In September, Perot, even after announcing his withdrawal, was still a contender in the polls at 14%, and he began to hint at the possibility of re-entering the race. To the Bush Campaign, who was now tailing Clinton in the popular vote by 5%, this was looked on as potentially good news, since it had seemed that Perot’s withdrawal had helped Clinton more than it had helped Bush, and some speculated that Perot could pull votes away from Clinton, giving the majority to Bush.
Ultimately Perot could not recover from the worst move of his campaign: dropping out in July. On Election Day he received just short of 19% of the popular vote, and received no electoral votes because his remaining support was not concentrated enough in any state to actually win it. Bill Clinton won the election with 43% of the popular vote to Bush’s 37.4%, and 370 electoral votes to Bush’s 168.
There are many lessons that we could take from Ross Perot’s failed bid for the White House, but that a third party candidate can never win an election is a rather funny one. Things could have gone very differently if Perot had been more strategic about winning concentrated support in key states, or listened to the advice of his campaign managers on how to deal with negative press, and most of all, if he had not chosen to withdraw for two crucial months leading up to the election.
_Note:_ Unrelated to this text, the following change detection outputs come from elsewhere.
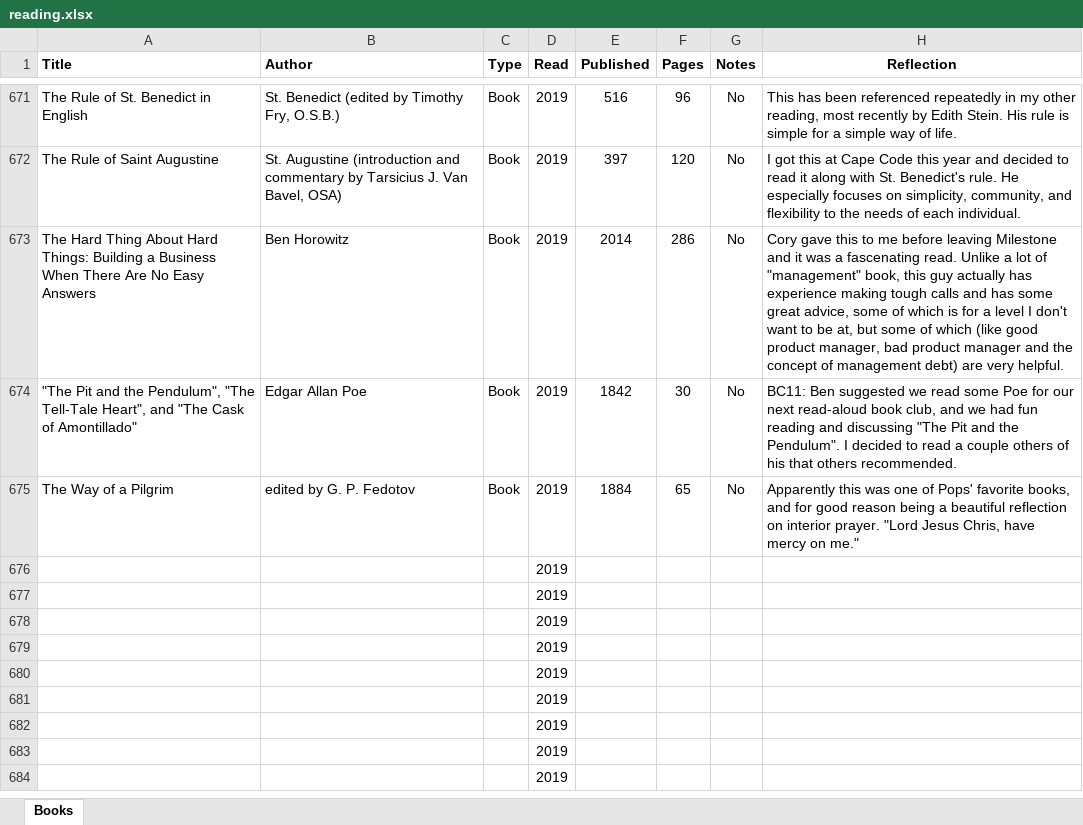
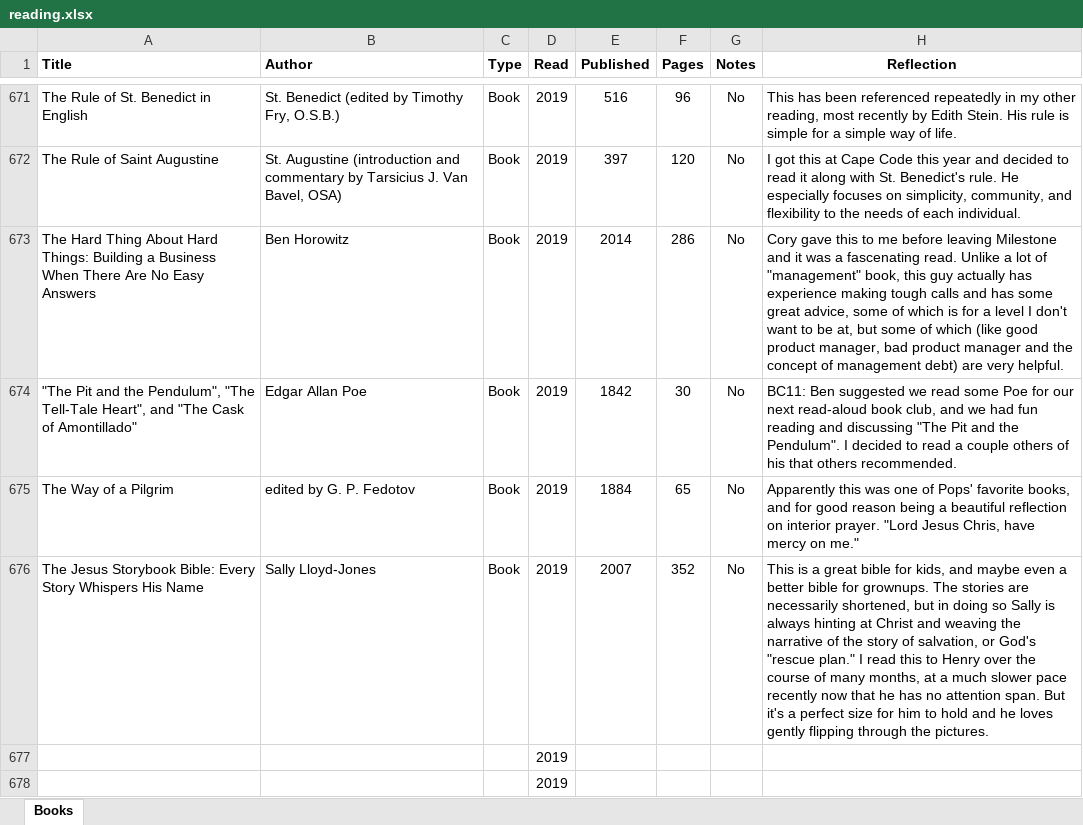
Before and after one commit to mkudija/mkudija.github.io, an Excel workbook: reading/reading.xlsx, sheet Books, drawn as a sheet; only a part is shown, gaps mark what is left out; the shorter side is filled out with more unchanged rows; values as stored, in another font and other column widths than the file's, no borders; removed rows and columns are numbered as before the commit, all else as after; the diff names each change by its address in the sheet, - before the commit and + after, or states it on an @@ line.

Commit message:
The Jesus Storybook Bible

```diff
--- a/reading/reading.xlsx (sheet Books)
+++ b/reading/reading.xlsx (sheet Books)
-row 676:  |  |  | 2019
+row 676: The Jesus Storybook Bible: Every Story Whispers His Name | Sally Lloyd-Jones | Book | 2019 | 2007 | 352 | No | This is a great bible for kids, and maybe even a better bible for grownups. The stories are necessarily shortened, but in doing so Sally is always hinting at Christ and weaving the narrative of the story of salvation, or God's "rescue plan." I read this to Henry over the course of many months, at a much slower pace recently now that he has no attention span. But it's a perfect size for him to hold and he loves gently flipping through the pictures.
```
Also changed, not shown: 2 other files.
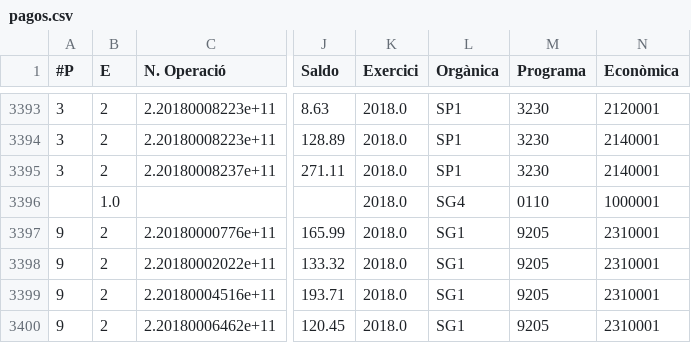
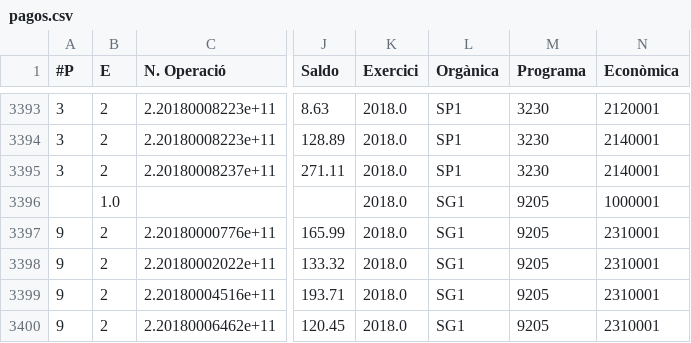
Before and after one commit to civio/presupuesto-mao, a CSV file: data/es/municipio/2018/pagos.csv, drawn as a sheet; only a part is shown, gaps mark what is left out; the diff names each change by its address in the sheet, - before the commit and + after, or states it on an @@ line.

Commit message:
Amend programme code in 2018 payments data
civio/presupuesto-management#788

```diff
--- a/data/es/municipio/2018/pagos.csv
+++ b/data/es/municipio/2018/pagos.csv
-L3396 (Orgànica): SG4
+L3396 (Orgànica): SG1
-M3396 (Programa): 0110
+M3396 (Programa): 9205
```
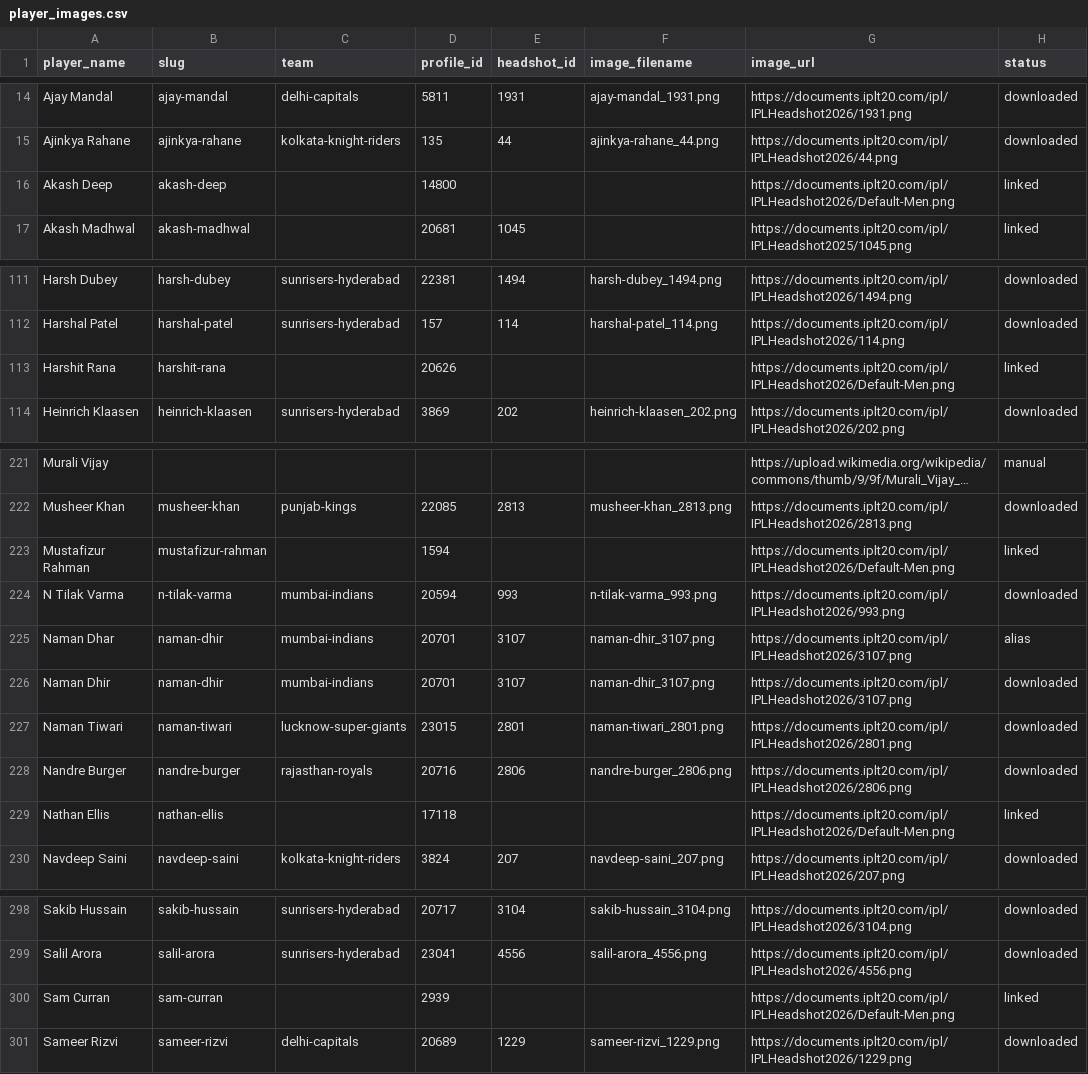
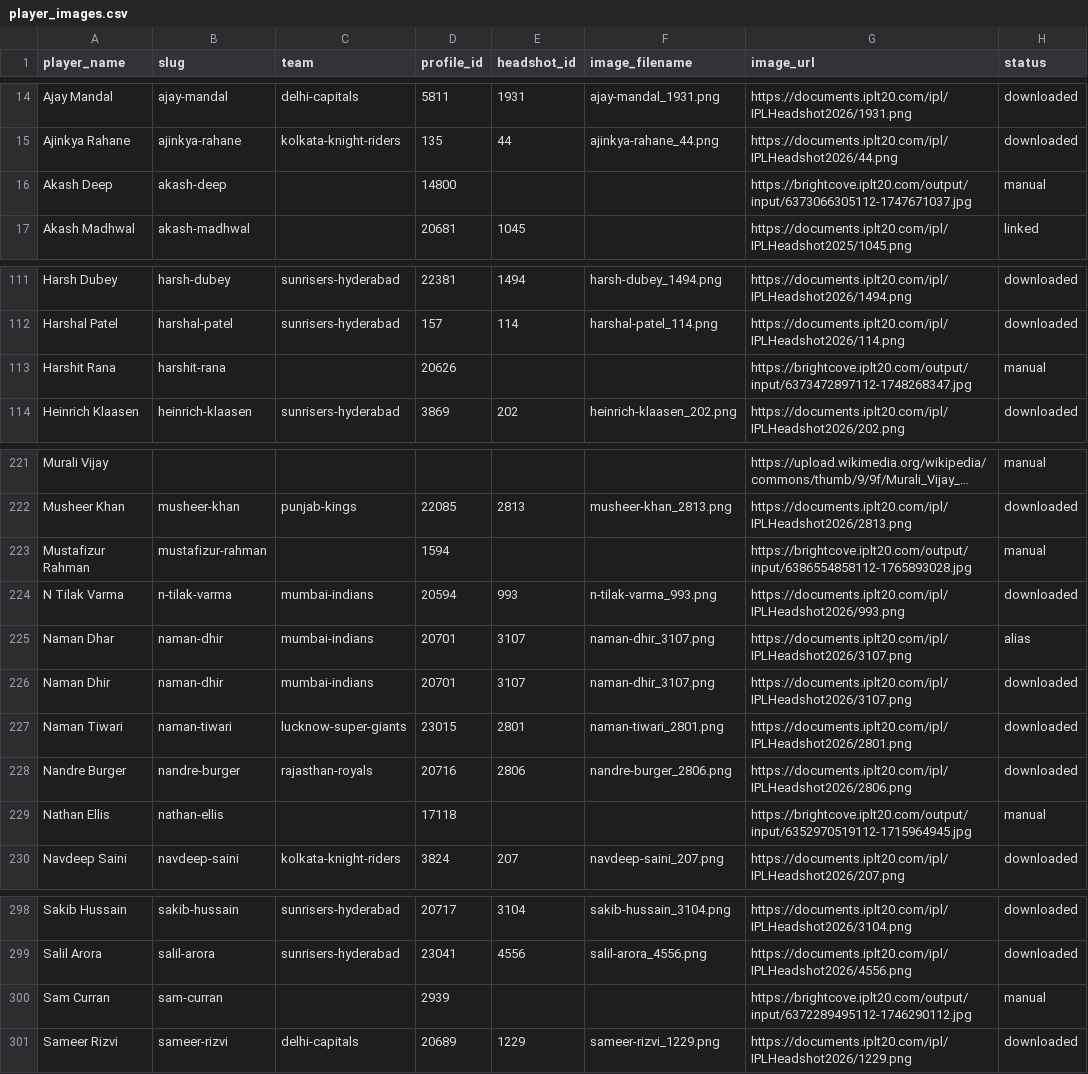
Before and after one commit to macayu17/ipl-auction-arena, a CSV file: public/player-images/player_images.csv, drawn as a sheet; only a part is shown, gaps mark what is left out; long unchanged cells end in …; the diff names each change by its address in the sheet, - before the commit and + after, or states it on an @@ line.

Commit message:
feat: replace remaining default player placeholders with IPL images

```diff
--- a/public/player-images/player_images.csv
+++ b/public/player-images/player_images.csv
-G16 (image_url): https://documents.iplt20.com/ipl/IPLHeadshot2026/Default-Men.png
+G16 (image_url): https://brightcove.iplt20.com/output/input/6373066305112-1747671037.jpg
-H16 (status): linked
+H16 (status): manual
-G113 (image_url): https://documents.iplt20.com/ipl/IPLHeadshot2026/Default-Men.png
+G113 (image_url): https://brightcove.iplt20.com/output/input/6373472897112-1748268347.jpg
-H113 (status): linked
+H113 (status): manual
-G223 (image_url): https://documents.iplt20.com/ipl/IPLHeadshot2026/Default-Men.png
+G223 (image_url): https://brightcove.iplt20.com/output/input/6386554858112-1765893028.jpg
-H223 (status): linked
+H223 (status): manual
-G229 (image_url): https://documents.iplt20.com/ipl/IPLHeadshot2026/Default-Men.png
+G229 (image_url): https://brightcove.iplt20.com/output/input/6352970519112-1715964945.jpg
-H229 (status): linked
+H229 (status): manual
-G300 (image_url): https://documents.iplt20.com/ipl/IPLHeadshot2026/Default-Men.png
+G300 (image_url): https://brightcove.iplt20.com/output/input/6372289495112-1746290112.jpg
-H300 (status): linked
+H300 (status): manual
```
Also changed, not shown: 2 other files.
All in all, considering that fact that he had no political experience, that his support was largely grass-roots, that he did not have the backing of any established political party, and the hit that his image took by withdrawing and re-entering, getting almost a fifth of the popular vote was really quite an extraordinary accomplishment.
Ross Perot, instead of teaching us just how plausible it still is to threaten the Republican/Democrat stranglehold on American politics, has become a kind of political morality tale. He is the boogie man that the Republican Party uses to scare wayward children who think about straying too far from home — a rather ironic message from a party that began outside the major-party circle.
What I’ve hoped to illustrate is that, in American politics, although things do eventually shake down to two, major parties, these parties do not have to be, and have not always been, the same two parties. Parties change and evolve, and rise and fall. This allows the country to evolve in a healthy, democratic way. Third parties can force a complacent major party to reform, or, like the Republican Party, it can replace it and become the new major party.
Discounting non-major parties out of hand and demanding that voters pick a side will do one of two things: either it will cow America into accepting increasingly worse candidates every year, or will eventually irritate them so much that they will vote third party just to spite you.
I’m putting my money on option 2.